It’s still possible to argue that Labour could have weathered the storm better with a different line. There are at least two counterfactual scenarios worth mentioning here, although they point in opposite directions. Should Corbyn have committed irrevocably to membership of the European Economic Area — the Norway model — before the end of 2017, depriving the People’s Vote campaign of the opportunity to sabotage his policy? Or should Labour have embraced the idea of a second referendum after parliament rejected Theresa May’s Brexit deal, but before the European elections of May 2019, shoring up its flank against the hard-Remain parties?
Such debates have their value, as long as we recognize that hindsight was not available to any of the protagonists when they had to make the necessary calls. Perhaps the outcome of a different approach would simply have been a different kind of failure, in view of the objective problems noted above.
Politics is not an experiment that can be staged and restaged under laboratory conditions, allowing us to adjust one variable at a time. There are three plausible explanations for Corbyn’s failure: his project was sure to fail sooner or later in any political context, because of the nature of the Labour Party; his project could have succeeded, if the party leadership had pursued a different strategy after the 2017 election; or his project could have succeeded, if not for the once-in-a-generation challenge of Brexit. By their nature, none of these arguments can be proven definitively wrong.
Most of Corbyn’s supporters have tacitly rejected the first explanation, for now at least, by staying in the Labour Party and joining the battle to choose his successor. If they lose that battle, as expected, the space for left-wing activism inside the party may become very limited indeed, obliging them to pursue a different organizational path.

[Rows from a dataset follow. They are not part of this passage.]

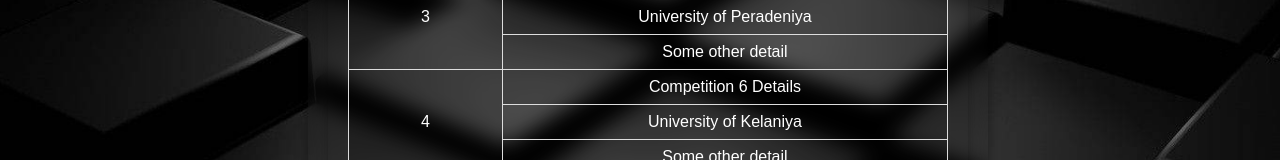
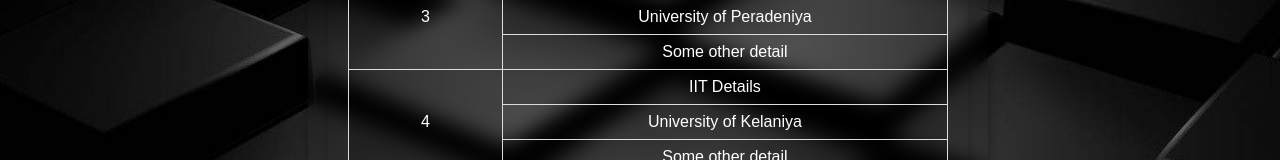
Before and after one commit to Nilojitha0506/University-CompetitionManagementPlatform-, a React (Create React App) app: page / in a window 1280 px wide. Shown: the part 629-789 px from the top of the page. Built offline with nearby package versions, Linux system fonts and the light colour scheme.

Commit message:
front-end code

```diff
--- a/src/Components/Assets/SciTech/sci.jsx
+++ b/src/Components/Assets/SciTech/sci.jsx
@@ -34,7 +34,7 @@
       </a>,
     ],
     ["IIT", "University of Peradeniya", "Some other detail"],
-    ["Competition 6 Details", "University of Kelaniya", "Some other detail"],
+    ["IIT Details", "University of Kelaniya", "Some other detail"],
     ["Competition 7 Details", "University of Moratuwa", "Some other detail"],
   ];
   const filteredCompetitions = competitions.filter((competition) => {
```
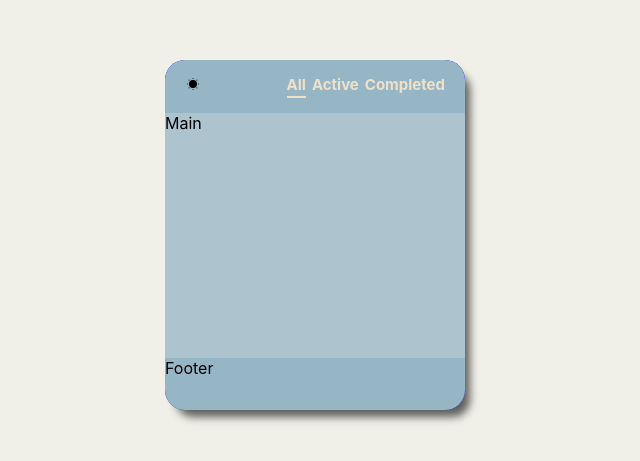
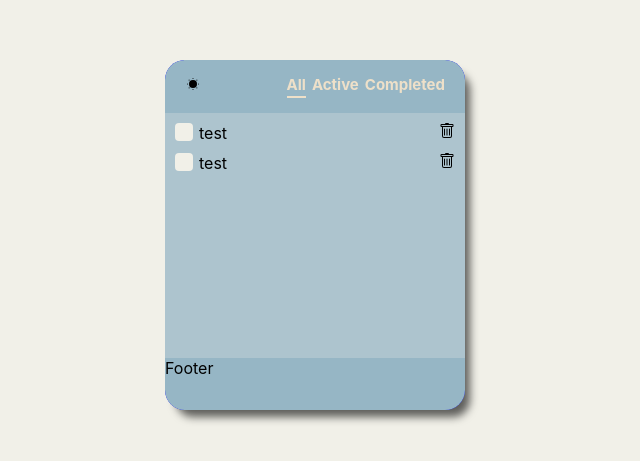
Before and after one commit to paran22/simple_todo, a React (Create React App) app: page / in a window 1280 px wide. Shown: the part 405-866 px from the top of the page, without its empty margins (325-965 px from the left). Built offline with nearby package versions, Linux system fonts and the light colour scheme.

Commit message:
Feat: add todoList in Main

```diff
--- a/src/main/Main.jsx
+++ b/src/main/Main.jsx
@@ -1,9 +1,41 @@
-import React from 'react';
+import React, { useState } from 'react';
+import TodoItem from './component/TodoItem';
 
-export default function Main(props) {
+export default function Main() {
+  const [todoList, setTodoList] = useState(init);
+  const checkItem = (id) => {
+    setTodoList((prev) =>
+      prev.map((todo) =>
+        todo.id === id ? { ...todo, completed: !todo.completed} : todo
+      )
+    );
+  };
+  const deleteItem = (id) => {
+    setTodoList((prev) => prev.filter((todo) => todo.id !== id));
+  }
   return (
-    <div className='main'>
-      Main
+    <div className="main">
+      {todoList.map((todo) => (
+        <TodoItem
+          id={todo.id}
+          checked={todo.completed}
+          checkItem={checkItem}
+          deleteItem={deleteItem}
+        />
+      ))}
     </div>
   );
 }
+
+  const init = [
+    {
+      id: 1,
+      content: 'test1',
+      completed: false,
+    },
+    {
+      id: 2,
+      content: 'test2',
+      completed: false,
+    }
+  ];
--- /dev/null
+++ b/src/main/component/TodoItem.css
@@ -0,0 +1,27 @@
+.todoItem {
+  margin: 10px 10px;
+  display: flex;
+  gap: 6px;
+}
+
+input {
+  display: none;
+}
+
+input+label {
+  display: inline-block;
+  height: 18px;
+  width: 18px;
+  border-radius: 4px;
+  background-color: var(--background-color);
+}
+
+input:checked+label {
+  background-color: black;
+}
+
+.content {
+  font-size: 16px;
+  flex-grow: 1;
+  cursor: pointer;
+}
--- /dev/null
+++ b/src/main/component/TodoItem.jsx
@@ -0,0 +1,20 @@
+import React from 'react';
+import './TodoItem.css';
+import { BsTrash } from "react-icons/bs";
+
+export default function TodoItem({ id, checked, checkItem, deleteItem }) {
+  return (
+    <div className="todoItem">
+      <input type="checkbox" id={id} checked={checked} />
+      <label for={id} onClick={() => checkItem(id)} />
+      <span
+        className="content"
+        onClick={() => checkItem(id)}
+        style={{ textDecoration: `${checked ? "line-through" : ""}` }}
+      >
+        test
+      </span>
+      <BsTrash onClick={() => deleteItem(id)} />
+    </div>
+  );
+}
```
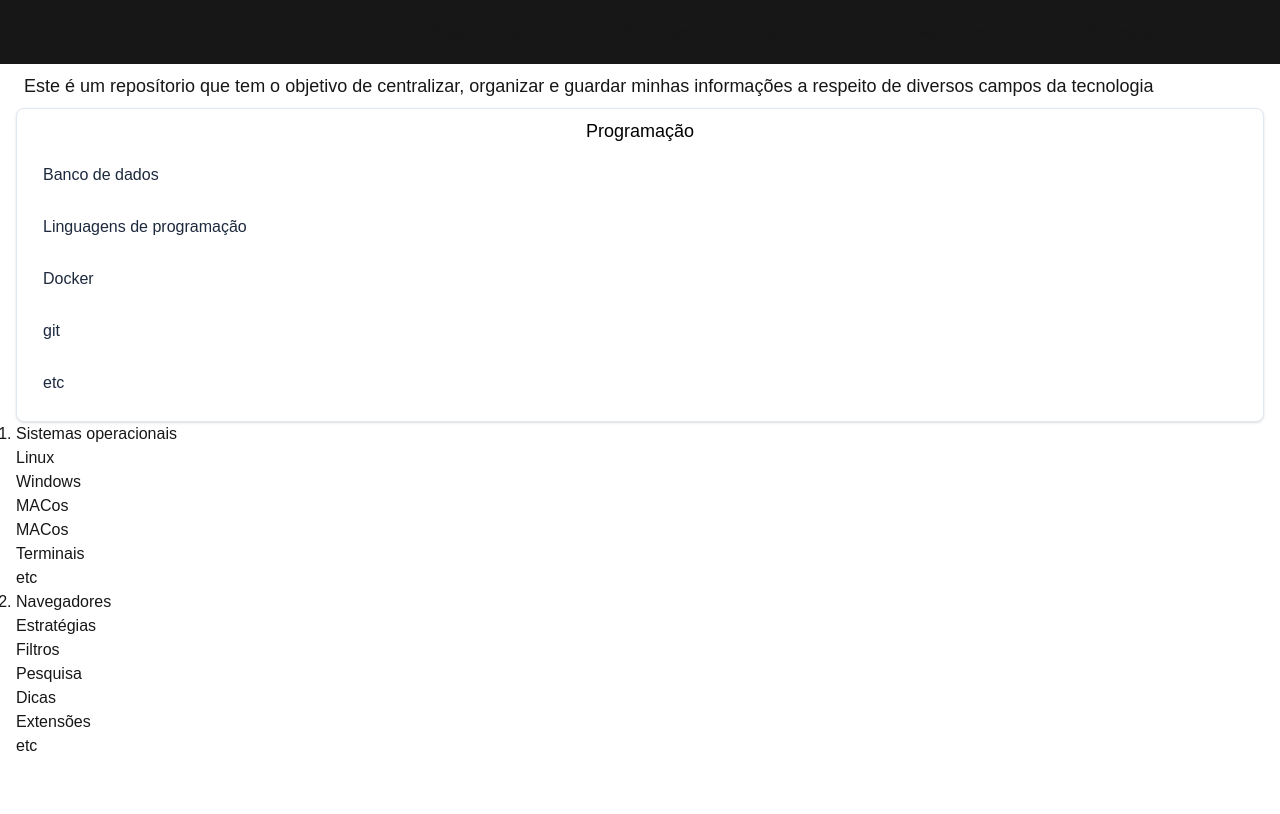
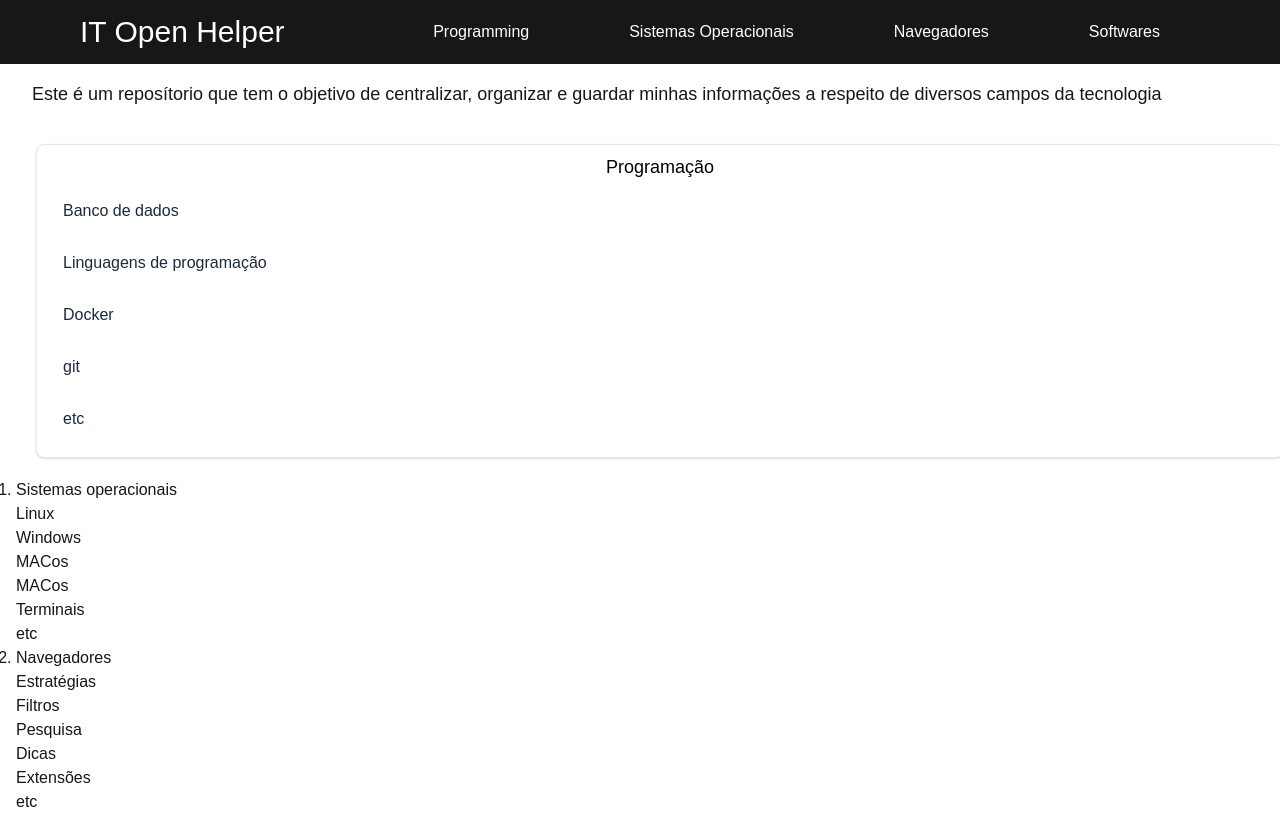
Before and after one commit to jonathaneamorim/web-it-open-helper, a Next.js app: page / in a window 1280 px wide. Built offline with nearby package versions, Linux system fonts and the light colour scheme.

Commit message:
fix: Adjust components

```diff
--- a/src/components/header/header.primary.tsx
+++ b/src/components/header/header.primary.tsx
@@ -13,13 +13,17 @@ export function HeaderPrimary({links}: Props) {
     return(
         <nav className="w-full h-16 bg-(--foreground)">
             <div className="lg:container flex w-full h-full lg:mx-auto">
-               <div className="flex w-full h-full items-center justify-between mx-20">
-                    <div className="dark:text-black">
-                        <Title text="IT Open Helper" />
+               <div className="flex w-full h-full items-center justify-between mx-20 text-(--background)">
+                    <div className="text-(--background)">
+                        <a href="/"><Title text="IT Open Helper" /></a>
                     </div>
-                    <ul className="flex dark:text-black gap-5">
+                    <ul className="flex gap-5">
                         { links && links.map(link => (
-                            <li key={link.name} className="border px-10 py-2"><a href={link.url}>{link.name}</a></li>
+                            <li key={link.name}>
+                                <a className="px-10 py-2 hover:bg-(--background) hover:text-(--foreground) transition rounded-sm pointer" href={link.url}>
+                                    {link.name}
+                                </a>
+                            </li>
                         ))}
                     </ul>
                 </div>
--- a/src/components/list/list.primary.tsx
+++ b/src/components/list/list.primary.tsx
@@ -11,7 +11,7 @@ type Props = {
 
 export default function ListPrimary({ hasListTitle, listTitle, items }: Props) {
     return (
-        <div className="flex flex-col text-black w-full rounded-lg bg-white shadow-sm border border-slate-200 p-2">
+        <div className="flex flex-col text-black w-full rounded-lg bg-white shadow-sm border border-slate-200 p-2 m-5">
             { hasListTitle && <h2 className="font-medium text-lg w-full text-center">{listTitle}</h2> }
             <ul className="list-circle list-inside flex w-full flex-col gap-1 p-1.5">
                 { items && items.map((item => (
--- a/src/components/paragraph/paragraph.tsx
+++ b/src/components/paragraph/paragraph.tsx
@@ -4,7 +4,7 @@ type Props = {
 
 export function Paragraph({text}: Props) {
     return(
-        <div className="w-full p-2">
+        <div className="w-full p-4 mb-4">
             <p className="w-full text-base md:text-lg">{text}</p>
         </div>
     );
```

Supporters of Keir Starmer on the Labour right clearly expect him to play the same role as Neil Kinnock, marginalizing the pro-Corbyn left and paving the way for a more right-wing successor. They’re not interested in winning the argument: a purge of the Labour membership on trumped-up disciplinary charges is what they have in mind.
However, that inner-party struggle will play out in a very different context. The Labour left of the 1980s entered the stage as neoliberalism was gathering strength: it was the decade of Thatcher and Ronald Reagan, François Mitterrand’s retreat and the debt crisis in the global South. The collapse of the eastern bloc proved to be another blow, even for those socialists who had always rejected the Soviet model of a one-party state, since conservatives had managed to taint the whole idea of public ownership and state planning by association with the USSR. The so-called Great Moderation then supplied a material base for New Labour’s formula of “Thatcherism with a human face,” while storing up the problems that led to the global crash of 2008.
Neoliberalism survived that crash, thanks to herculean efforts by politicians and central bankers who wanted to restore the status quo ante. But its promise of improved living standards for the majority no longer carries much conviction, least of all in Britain, which has just experienced the worst decade for wage growth since the days of Napoleon.
With the climate crisis sure to worsen over the years to come, the program developed by Corbyn and his allies since 2015 is the very least the situation demands, if drastic social regression is to be avoided. The next generation of British socialists will have to find a way to carry that program forward, in or out of the Labour Party.